Objectives: To describe (1) oral health related quality of life (OHRQoL) for children with orofacial cleft (OFC) in New Zealand and (2) assess any differences in OHRQoL by sex, ethnicity, and cleft phenotype using the 16 item (and 8 item subset) of the Child Perception Questionnaire (CPQ) and Parent version (P-CPQ). Design and Setting: Prospective cross-sectional nationwide study. Methods and Materials: Children with OFC and their parents completed the 16-item CPQ or the Parent CPQ, respectively, when attending cleft clinic appointments between January 2015 and December 2017. Results: Overall, 174 children (mean age 10.4 ± 1.2 years) and their parents (n = 181) completed the CPQ or P-CPQ. In multivariable analysis, neither the CPQ nor P-CPQ 16-item or 8-item subset showed significant differences in OHRQoL total score with cleft phenotype. Children with cleft lip and palate (CLP) had higher (worse) well-being scores than those with cleft palate alone (CP) on the P-CPQ. Pacific Island children had consistently higher scores across both CPQ and P-CPQ, total and subscales. Conclusions: Significant differences in OHRQoL among children with OFC were found for the well-being domain for children with CLP as reported by P-CPQ, but the symptom domain and total score showed no differences. Poorer scores were reported for children of Pacific Island descent using both questionnaires. The study findings indicate that children with OFC in New Zealand are a group who experience worse OHRQoL when referenced to normative non-OFC data. Further investigations are required to establish greater insight into specific factors influencing OHRQoL.
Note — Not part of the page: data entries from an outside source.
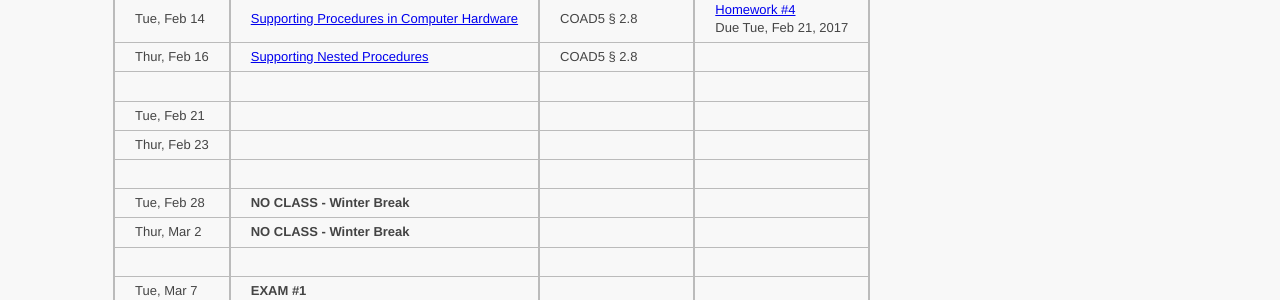
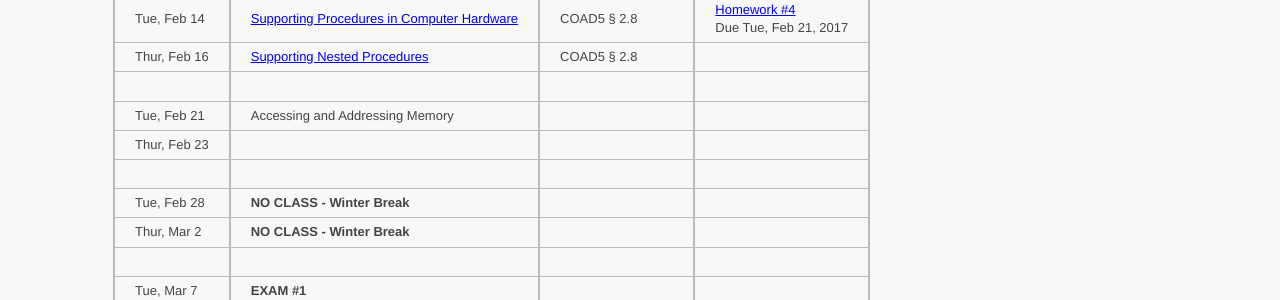
Before and after one commit to ycpcs/ece260-spring2017, a Jekyll site: the page built from schedule_lecture.md, in a window 1280 px wide. Shown: the part 549-849 px from the top of the page. Built offline with Jekyll 4.4.1, drawn with Linux system fonts in a browser that asks for light colours.

Commit message:
uploaded lecture #9

```diff
--- a/schedule_lecture.md
+++ b/schedule_lecture.md
@@ -25,7 +25,7 @@ Thur, Feb 9    |  [MIPS Branching Instructions](lectures/lecture6_MIPS_Branching
 Tue, Feb 14    |  [Supporting Procedures in Computer Hardware](lectures/lecture7_Supporting_Procedures_in_Computer_Hardware.pdf)  |  COAD5 § 2.8                                                |  [Homework #4](homework/Homework_Assignment_4.txt) <br> Due Tue, Feb 21, 2017
 Thur, Feb 16   |  [Supporting Nested Procedures](lectures/lecture8_Supporting_Nested_Procedures.pdf)                              |  COAD5 § 2.8                                                |
  | | |
-Tue, Feb 21    |                                                                                                                  |                                                             | <!-- COAD5 § 2.9 - 2.11 -->
+Tue, Feb 21    |  Accessing and Addressing Memory                                                                                 |                                                             | <!-- COAD5 § 2.9 - 2.11 -->
 Thur, Feb 23   |                                                                                                                  |                                                             | <!-- COAD5 § 2.12 - 2.13 -->
  | | |
 Tue, Feb 28    |  **NO CLASS - Winter Break**                                                                                     |                                                             | <!-- Winter Break -->
```
Also changed, not shown: 1 other file.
Bibliographical noteFunding Information:
The author(s) disclosed receipt of the following financial support for the research, authorship, and/or publication of this article: This work was supported by the Health Research Council of New Zealand Grant [14/160].
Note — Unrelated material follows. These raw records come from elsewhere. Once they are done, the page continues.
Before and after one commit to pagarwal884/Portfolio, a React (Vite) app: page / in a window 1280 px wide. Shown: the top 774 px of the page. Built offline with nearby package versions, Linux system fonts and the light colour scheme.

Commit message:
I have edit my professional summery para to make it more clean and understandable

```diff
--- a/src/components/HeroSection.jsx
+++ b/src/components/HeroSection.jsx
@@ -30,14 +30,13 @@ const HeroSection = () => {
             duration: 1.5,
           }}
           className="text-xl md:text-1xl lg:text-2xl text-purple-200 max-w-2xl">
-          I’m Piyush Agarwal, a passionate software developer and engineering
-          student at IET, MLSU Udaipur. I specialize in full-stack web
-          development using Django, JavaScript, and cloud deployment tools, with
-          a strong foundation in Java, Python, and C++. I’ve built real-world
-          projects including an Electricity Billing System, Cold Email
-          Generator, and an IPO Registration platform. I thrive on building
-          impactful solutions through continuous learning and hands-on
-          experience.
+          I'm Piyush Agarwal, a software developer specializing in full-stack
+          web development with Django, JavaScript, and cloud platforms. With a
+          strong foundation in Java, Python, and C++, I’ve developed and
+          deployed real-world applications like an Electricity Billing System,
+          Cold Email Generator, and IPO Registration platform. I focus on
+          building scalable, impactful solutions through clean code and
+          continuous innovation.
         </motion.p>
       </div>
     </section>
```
© 2020, American Cleft Palate-Craniofacial Association.
Copyright 2020 Elsevier B.V., All rights reserved.
- Child Perception Questionnaire
- oral health related quality of life
- orofacial cleft